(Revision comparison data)
┌────────

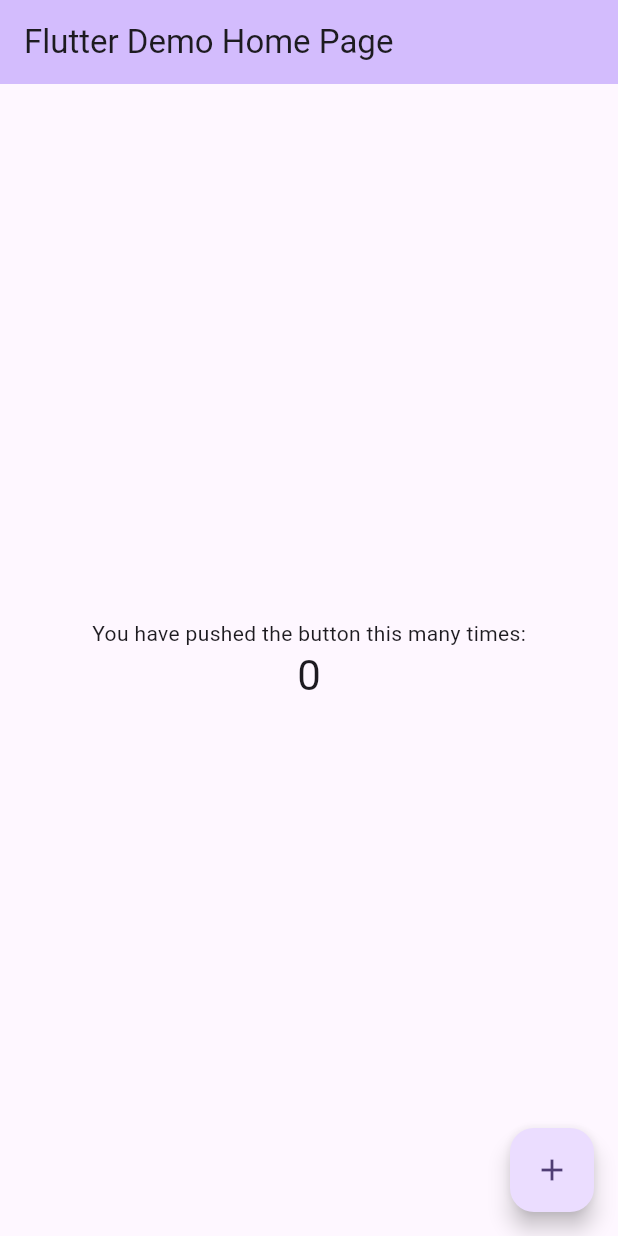
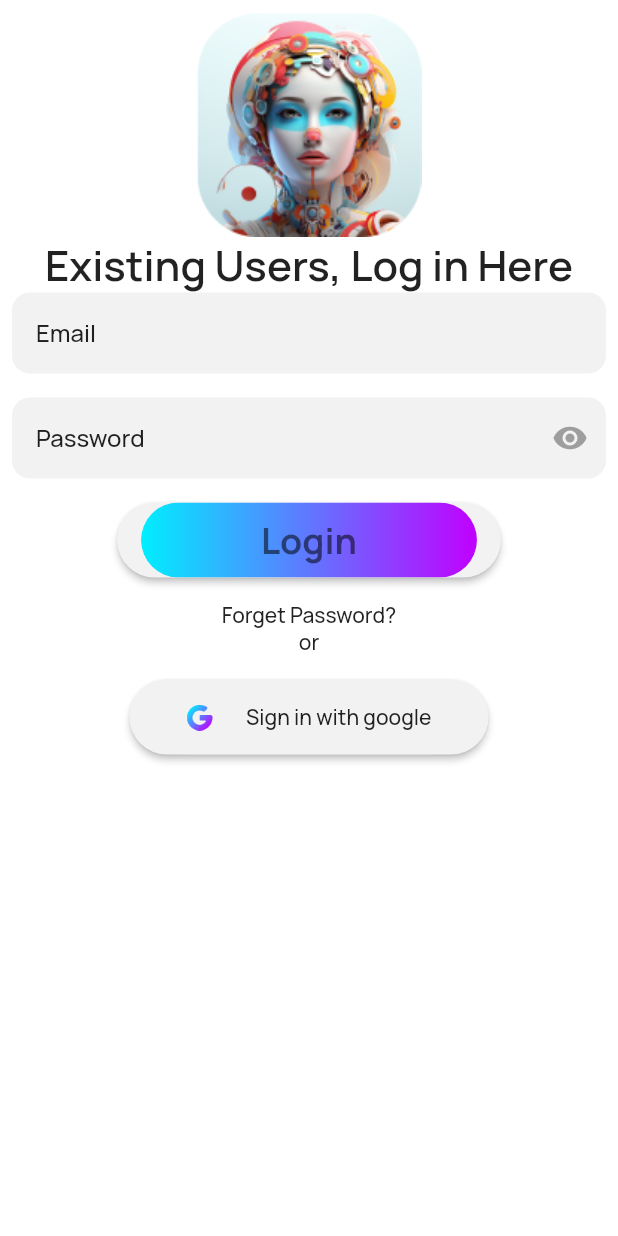
Before and after one commit to hammasali/artbotic, a Flutter app: the screen it shows after launch, on a phone screen of 412 x 824 dp. Run offline on Flutter 3.47's test engine with Material 2 defaults, Android fonts, the phone set to English and light mode, and no system bars; our stand-ins replace get, google_fonts.

Commit message:
Added theme Light and Dark Mode Login Layout

```diff
--- /dev/null
+++ b/lib/controllers/theme_controller.dart
@@ -0,0 +1,27 @@
+import 'package:artbotic/utils/theme.dart';
+import 'package:flutter/material.dart';
+import 'package:get/get.dart';
+
+class ThemeController extends GetxController{
+  final Rx<ThemeMode> themeMode = ThemeMode.light.obs;
+
+
+  @override
+  void onInit() {
+    super.onInit();
+    updateAppTheme();
+  }
+
+  void updateAppTheme() {
+    final Brightness currentBrightness = AppTheme.currentSystemBrightness;
+    currentBrightness == Brightness.light
+        ? _setTheme(ThemeMode.light)
+        : _setTheme(ThemeMode.dark);
+  }
+
+  void _setTheme(ThemeMode theme) {
+    AppTheme.setStatusBarAndNavigationBarColors(theme);
+    themeMode.value = theme;
+    update();
+  }
+}
--- a/lib/main.dart
+++ b/lib/main.dart
@@ -1,125 +1,52 @@
+import 'package:artbotic/controllers/theme_controller.dart';
+import 'package:artbotic/routes/routes.dart';
+import 'package:artbotic/utils/theme.dart';
 import 'package:flutter/material.dart';
+import 'package:get/get.dart';
 
 void main() {
+  WidgetsFlutterBinding.ensureInitialized();
+
   runApp(const MyApp());
 }
 
-class MyApp extends StatelessWidget {
+class MyApp extends StatefulWidget {
   const MyApp({super.key});
 
-  // This widget is the root of your application.
   @override
-  Widget build(BuildContext context) {
-    return MaterialApp(
-      title: 'Flutter Demo',
-      theme: ThemeData(
-        // This is the theme of your application.
-        //
-        // TRY THIS: Try running your application with "flutter run". You'll see
-        // the application has a blue toolbar. Then, without quitting the app,
-        // try changing the seedColor in the colorScheme below to Colors.green
-        // and then invoke "hot reload" (save your changes or press the "hot
-        // reload" button in a Flutter-supported IDE, or press "r" if you used
-        // the command line to start the app).
-        //
-        // Notice that the counter didn't reset back to zero; the application
-        // state is not lost during the reload. To reset the state, use hot
-        // restart instead.
-        //
-        // This works for code too, not just values: Most code changes can be
-        // tested with just a hot reload.
-        colorScheme: ColorScheme.fromSeed(seedColor: Colors.deepPurple),
-        useMaterial3: true,
-      ),
-      home: const MyHomePage(title: 'Flutter Demo Home Page'),
-    );
-  }
+  State<MyApp> createState() => _MyAppState();
 }
 
-class MyHomePage extends StatefulWidget {
-  const MyHomePage({super.key, required this.title});
-
-  // This widget is the home page of your application. It is stateful, meaning
-  // that it has a State object (defined below) that contains fields that affect
-  // how it looks.
-
-  // This class is the configuration for the state. It holds the values (in this
-  // case the title) provided by the parent (in this case the App widget) and
-  // used by the build method of the State. Fields in a Widget subclass are
-  // always marked "final".
-
-  final String title;
+class _MyAppState extends State<MyApp> with WidgetsBindingObserver {
+  final ThemeController controller = Get.put(ThemeController());
 
   @override
-  State<MyHomePage> createState() => _MyHomePageState();
-}
+  void initState() {
+    WidgetsBinding.instance.addObserver(this);
+    super.initState();
+  }
 
-class _MyHomePageState extends State<MyHomePage> {
-  int _counter = 0;
+  @override
+  void didChangePlatformBrightness() {
+    controller.updateAppTheme();
+    super.didChangePlatformBrightness();
+  }
 
-  void _incrementCounter() {
-    setState(() {
-      // This call to setState tells the Flutter framework that something has
-      // changed in this State, which causes it to rerun the build method below
-      // so that the display can reflect the updated values. If we changed
-      // _counter without calling setState(), then the build method would not be
-      // called again, and so nothing would appear to happen.
-      _counter++;
-    });
+  @override
+  void dispose() {
+    WidgetsBinding.instance.removeObserver(this);
+    super.dispose();
   }
 
   @override
   Widget build(BuildContext context) {
-    // This method is rerun every time setState is called, for instance as done
-    // by the _incrementCounter method above.
-    //
-    // The Flutter framework has been optimized to make rerunning build methods
-    // fast, so that you can just rebuild anything that needs updating rather
-    // than having to individually change instances of widgets.
-    return Scaffold(
-      appBar: AppBar(
-        // TRY THIS: Try changing the color here to a specific color (to
-        // Colors.amber, perhaps?) and trigger a hot reload to see the AppBar
-        // change color while the other colors stay the same.
-        backgroundColor: Theme.of(context).colorScheme.inversePrimary,
-        // Here we take the value from the MyHomePage object that was created by
-        // the App.build method, and use it to set our appbar title.
-        title: Text(widget.title),
-      ),
-      body: Center(
-        // Center is a layout widget. It takes a single child and positions it
-        // in the middle of the parent.
-        child: Column(
-          // Column is also a layout widget. It takes a list of children and
-          // arranges them vertically. By default, it sizes itself to fit its
-          // children horizontally, and tries to be as tall as its parent.
-          //
-          // Column has various properties to control how it sizes itself and
-          // how it positions its children. Here we use mainAxisAlignment to
-          // center the children vertically; the main axis here is the vertical
-          // axis because Columns are vertical (the cross axis would be
-          // horizontal).
-          //
-          // TRY THIS: Invoke "debug painting" (choose the "Toggle Debug Paint"
-          // action in the IDE, or press "p" in the console), to see the
-          // wireframe for each widget.
-          mainAxisAlignment: MainAxisAlignment.center,
-          children: <Widget>[
-            const Text(
-              'You have pushed the button this many times:',
-            ),
-            Text(
-              '$_counter',
-              style: Theme.of(context).textTheme.headlineMedium,
-            ),
-          ],
-        ),
-      ),
-      floatingActionButton: FloatingActionButton(
-        onPressed: _incrementCounter,
-        tooltip: 'Increment',
-        child: const Icon(Icons.add),
-      ), // This trailing comma makes auto-formatting nicer for build methods.
-    );
+    return Obx(() {
+      return GetMaterialApp(
+          title: 'Art Botic',
+          theme: AppTheme.lightTheme,
+          darkTheme: AppTheme.darkTheme,
+          themeMode: controller.themeMode.value,
+          home: const PageNavigator());
+    });
   }
 }
--- /dev/null
+++ b/lib/routes/routes.dart
@@ -0,0 +1,75 @@
+import 'package:artbotic/view/login.dart';
+import 'package:artbotic/view/register.dart';
+import 'package:flutter/material.dart';
+
+GlobalKey<NavigatorState> navigatorKey = GlobalKey<NavigatorState>();
+
+class PageRoutes {
+  static const String landing = '/landing';
+  static const String authLanding = '/authLanding';
+  static const String signIn = '/signIn';
+  static const String profile = '/profile';
+  static const String register = '/register';
+}
+
+class PageNavigator extends StatelessWidget {
+  const PageNavigator({super.key});
+
+  @override
+  Widget build(BuildContext context) {
+    return WillPopScope(
+      onWillPop: () async {
+        var canPop = navigatorKey.currentState!.canPop();
+        if (canPop) {
+          navigatorKey.currentState!.pop();
+        }
+        return !canPop;
+      },
+      child: Navigator(
+        key: navigatorKey,
+        initialRoute:
+            // AppConfig().isSignedIn
+            //     ? PageRoutes.landing
+            //     :
+            PageRoutes.authLanding,
+        onGenerateInitialRoutes: (route, initialRoute) {
+          // FlutterNativeSplash.remove();
+          if (initialRoute == PageRoutes.authLanding) {
+            return [MaterialPageRoute(builder: (_) => const Login())];
+          } else {
+            return [MaterialPageRoute(builder: (_) => Container())];
+          }
+        },
+        onGenerateRoute: (RouteSettings settings) {
+          late WidgetBuilder builder;
+          switch (settings.name) {
+            case PageRoutes.signIn:
+              builder = (_) => Login();
+              break;
+            case PageRoutes.register:
+              builder = (_) => Register();
+              break;
+            case PageRoutes.landing:
+              builder = (_) => Container();
+              break;
+            case PageRoutes.profile:
+              builder = (_) => Container();
+              break;
+
+            default:
+              builder = (_) => settings.name == PageRoutes.authLanding
+                  ? Container()
+                  : Container();
+              break;
+          }
+
+          debugPrint('Opening Route: ${settings.name}');
+          return MaterialPageRoute(builder: builder, settings: settings);
+        },
+        onPopPage: (Route<dynamic> route, dynamic result) {
+          return route.didPop(result);
+        },
+      ),
+    );
+  }
+}
--- /dev/null
+++ b/lib/utils/app_const.dart
@@ -0,0 +1,5 @@
+import 'package:flutter/material.dart';
+
+class AppConsts {
+
+}
--- /dev/null
+++ b/lib/utils/theme.dart
@@ -0,0 +1,111 @@
+import 'package:flutter/material.dart';
+import 'package:flutter/scheduler.dart';
+import 'package:flutter/services.dart';
+import 'package:google_fonts/google_fonts.dart';
+
+class AppTheme {
+  static const Color purpleColor = Color(0xFFC100FF);
+  static const Color blueColor = Color(0xFF00EEFF);
+
+  static Color lightBackgroundColor = const Color(0xffffffff);
+  static Color lightPrimaryColor = const Color(0xfff2f2f2);
+  static Color lightTextColor = const Color(0xFF1D2226);
+  static Color lightAccentColor = Colors.blueGrey.shade200;
+
+  static Color darkBackgroundColor = const Color(0xFF000000);
+  static Color darkPrimaryColor = const Color(0xFF1D2226);
+  static Color darkTextColor = const Color(0xffffffff);
+  static Color darkAccentColor = Colors.blueGrey.shade600;
+
+  const AppTheme._();
+
+  static final lightTheme = ThemeData(
+    brightness: Brightness.light,
+    primaryColor: lightPrimaryColor,
+    hintColor: lightAccentColor,
+    scaffoldBackgroundColor: lightBackgroundColor,
+    visualDensity: VisualDensity.adaptivePlatformDensity,
+    colorScheme: ColorScheme.light(
+        primary: lightPrimaryColor,
+        background: lightBackgroundColor,
+        surface: lightBackgroundColor,
+        brightness: Brightness.light),
+    textTheme: textTheme,
+    appBarTheme: AppBarTheme(
+        backgroundColor: lightBackgroundColor,
+        elevation: 0.0,
+        titleTextStyle: GoogleFonts.solway(
+          fontSize: 24.0,
+          fontWeight: FontWeight.w500,
+          height: 29.0,
+          letterSpacing: 0.0,
+          color: lightTextColor,
+        )),
+  );
+
+  static final darkTheme = ThemeData(
+    scaffoldBackgroundColor: darkBackgroundColor,
+    brightness: Brightness.dark,
+    primaryColor: darkPrimaryColor,
+    hintColor: darkAccentColor,
+    visualDensity: VisualDensity.adaptivePlatformDensity,
+    colorScheme: ColorScheme.dark(
+      primary: darkPrimaryColor,
+      background: darkBackgroundColor,
+      surface: darkPrimaryColor,
+      brightness: Brightness.dark,
+    ),
+    textTheme: textTheme,
+    appBarTheme: AppBarTheme(
+        backgroundColor: lightBackgroundColor,
+        elevation: 0.0,
+        titleTextStyle: GoogleFonts.solway(
+          fontSize: 24.0,
+          fontWeight: FontWeight.w500,
+          height: 29.0,
+          letterSpacing: 0.0,
+          color: darkTextColor,
+        )),
+  );
+
+  static Brightness get currentSystemBrightness =>
+      SchedulerBinding.instance.window.platformBrightness;
+
+  static setStatusBarAndNavigationBarColors(ThemeMode themeMode) {
+    SystemChrome.setSystemUIOverlayStyle(SystemUiOverlayStyle(
+      statusBarColor: Colors.transparent,
+      statusBarIconBrightness:
+          themeMode == ThemeMode.light ? Brightness.dark : Brightness.light,
+      systemNavigationBarIconBrightness:
+          themeMode == ThemeMode.light ? Brightness.dark : Brightness.light,
+      systemNavigationBarColor: themeMode == ThemeMode.light
+          ? lightBackgroundColor
+          : darkBackgroundColor,
+      systemNavigationBarDividerColor: Colors.transparent,
+    ));
+  }
+
+  static final TextTheme textTheme = TextTheme(
+      titleLarge: GoogleFonts.manrope(
+          fontSize: 28.0,
+          fontWeight: FontWeight.w600,
+          height: 1.316,
+          letterSpacing: 0.0),
+      titleMedium: GoogleFonts.manrope(
+        fontSize: 16.0,
+        fontWeight: FontWeight.w500,
+        height: 1.375,
+        letterSpacing: 0.0,
+      ),
+      displayLarge: GoogleFonts.manrope(
+          fontSize: 24.0,
+          fontWeight: FontWeight.w700,
+          height: 1.375, // line height in relation to font size
+          letterSpacing: 0.0),
+      bodyLarge: GoogleFonts.manrope(
+        fontSize: 14.0,
+        fontWeight: FontWeight.w500,
+        height: 1.316, // line height in relation to font size
+        letterSpacing: 0.0,
+      ));
+}
--- /dev/null
+++ b/lib/view/components/custom_button.dart
@@ -0,0 +1,35 @@
+import 'package:flutter/material.dart';
+
+import '../../utils/theme.dart';
+
+class CustomButton extends StatelessWidget {
+  const CustomButton({super.key, required this.title});
+
+  final String title;
+
+  @override
+  Widget build(BuildContext context) {
+    return Container(
+        width: double.infinity,
+        padding: const EdgeInsets.symmetric(vertical: 16.0),
+        child: ElevatedButton(
+            onPressed: () {},
+            style: ElevatedButton.styleFrom(
+              visualDensity: VisualDensity.adaptivePlatformDensity,
+                primary: null, // Set primary color to null to remove the background color
+                shape: RoundedRectangleBorder(
+                    borderRadius: BorderRadius.circular(50))),
+            child: Ink(
+                decoration: BoxDecoration(
+            gradient: const LinearGradient(colors: [
+                      AppTheme.blueColor,
+                      AppTheme.purpleColor,
+                    ], begin: Alignment.centerLeft, end: Alignment.centerRight),
+                    borderRadius: BorderRadius.circular(30.0)),
+                child: Container(
+                    alignment: Alignment.center,
+                    constraints: const BoxConstraints(minHeight: 50.0),
+                    child: Text(title,
+                        style: Theme.of(context).textTheme.displayLarge)))));
+  }
+}
--- /dev/null
+++ b/lib/view/components/custom_button2.dart
@@ -0,0 +1,36 @@
+import 'package:flutter/material.dart';
+
+import '../../utils/theme.dart';
+
+class CustomButton2 extends StatelessWidget {
+  const CustomButton2({super.key, required this.title});
+
+  final String title;
+
+  @override
+  Widget build(BuildContext context) {
+    return Container(
+        width: double.infinity,
+        padding: const EdgeInsets.symmetric(vertical: 16.0),
+        child: ElevatedButton(
+            onPressed: () {},
+            style: ElevatedButton.styleFrom(
+                shape: RoundedRectangleBorder(
+                    borderRadius: BorderRadius.circular(50))),
+            child: Ink(
+                decoration: BoxDecoration(
+                    color: Theme.of(context).primaryColor,
+                    borderRadius: BorderRadius.circular(30.0)),
+                child: Container(
+                    alignment: Alignment.center,
+                    constraints: const BoxConstraints(minHeight: 50.0),
+                    child: Row(
+                      mainAxisAlignment: MainAxisAlignment.spaceEvenly,
+                      children: [
+                        Image.asset('assets/google.png',height: 18),
+                        Text(title,
+                            style: Theme.of(context).textTheme.bodyLarge),
+                      ],
+                    )))));
+  }
+}
--- /dev/null
+++ b/lib/view/components/custom_fields.dart
@@ -0,0 +1,33 @@
+import 'package:flutter/material.dart';
+
+class CustomTextField extends StatelessWidget {
+  final String hintText;
+  final TextInputType keyboardType;
+  final bool obscureText;
+
+  const CustomTextField({
+    super.key,
+    required this.hintText,
+    this.keyboardType = TextInputType.text,
+    this.obscureText = false,
+  });
+
+  @override
+  Widget build(BuildContext context) {
+    return Container(
+        decoration: BoxDecoration(
+          color: Theme.of(context).primaryColor,
+          borderRadius: BorderRadius.circular(12.0),
+        ),
+        child: TextField(
+            keyboardType: keyboardType,
+            obscureText: obscureText,
+            decoration: InputDecoration(
+                hintStyle: Theme.of(context).textTheme.titleMedium,
+                hintText: hintText,
+                contentPadding: const EdgeInsets.all(16.0),
+                border: InputBorder.none,
+                suffixIcon: Icon(obscureText ? Icons.visibility : null,
+                    color: Colors.grey))));
+  }
+}
--- /dev/null
+++ b/lib/view/login.dart
@@ -0,0 +1,46 @@
+import 'package:artbotic/view/components/custom_button.dart';
+import 'package:artbotic/view/components/custom_button2.dart';
+import 'package:artbotic/view/components/custom_fields.dart';
+import 'package:flutter/material.dart';
+import 'package:get/get.dart';
+
+class Login extends StatelessWidget {
+  const Login({super.key});
+
+  @override
+  Widget build(BuildContext context) {
+    return Scaffold(
+      body: Padding(
+        padding: const EdgeInsets.all(8.0),
+        child: Column(
+            mainAxisSize: MainAxisSize.min,
+            mainAxisAlignment: MainAxisAlignment.center,
+            crossAxisAlignment: CrossAxisAlignment.center,
+            children: [
+              Image.asset('assets/icons/img.png', width: 150, height: 150),
+              Text('Existing Users, Log in Here',
+                  style: Theme.of(context).textTheme.titleLarge),
+              const CustomTextField(
+                hintText: 'Email',
+                keyboardType: TextInputType.emailAddress,
+              ),
+              const SizedBox(height: 16.0), // Add spacing between fields
+              const CustomTextField(
+                hintText: 'Password',
+                obscureText: true,
+              ),
+              Padding(
+                padding: EdgeInsets.symmetric(horizontal: Get.width * 0.17),
+                child: const CustomButton(title: 'Login'),
+              ),
+              Text('Forget Password?',
+                  style: Theme.of(context).textTheme.bodyLarge),
+              Text('or', style: Theme.of(context).textTheme.bodyLarge),
+              Padding(
+                  padding: EdgeInsets.symmetric(horizontal: Get.width * 0.19),
+                  child: const CustomButton2(title: 'Sign in with google')),
+            ]),
+      ),
+    );
+  }
+}
--- /dev/null
+++ b/lib/view/register.dart
@@ -0,0 +1,10 @@
+import 'package:flutter/material.dart';
+
+class Register extends StatelessWidget {
+  const Register({super.key});
+
+  @override
+  Widget build(BuildContext context) {
+    return const Placeholder();
+  }
+}
```
Also changed, not shown: pubspec.yaml (+6 -13 lines), assets/google.png (added), assets/icons/img.png (added), assets/icons/img_round.png (added), assets/icons/img_sq.png (added), pubspec.lock.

└────────

> **Your goal**: The answer must consist of every line from the entries that holds the string "methods".

> **Response to this exercise**:
-    // The Flutter framework has been optimized to make rerunning build methods
-      ), // This trailing comma makes auto-formatting nicer for build methods.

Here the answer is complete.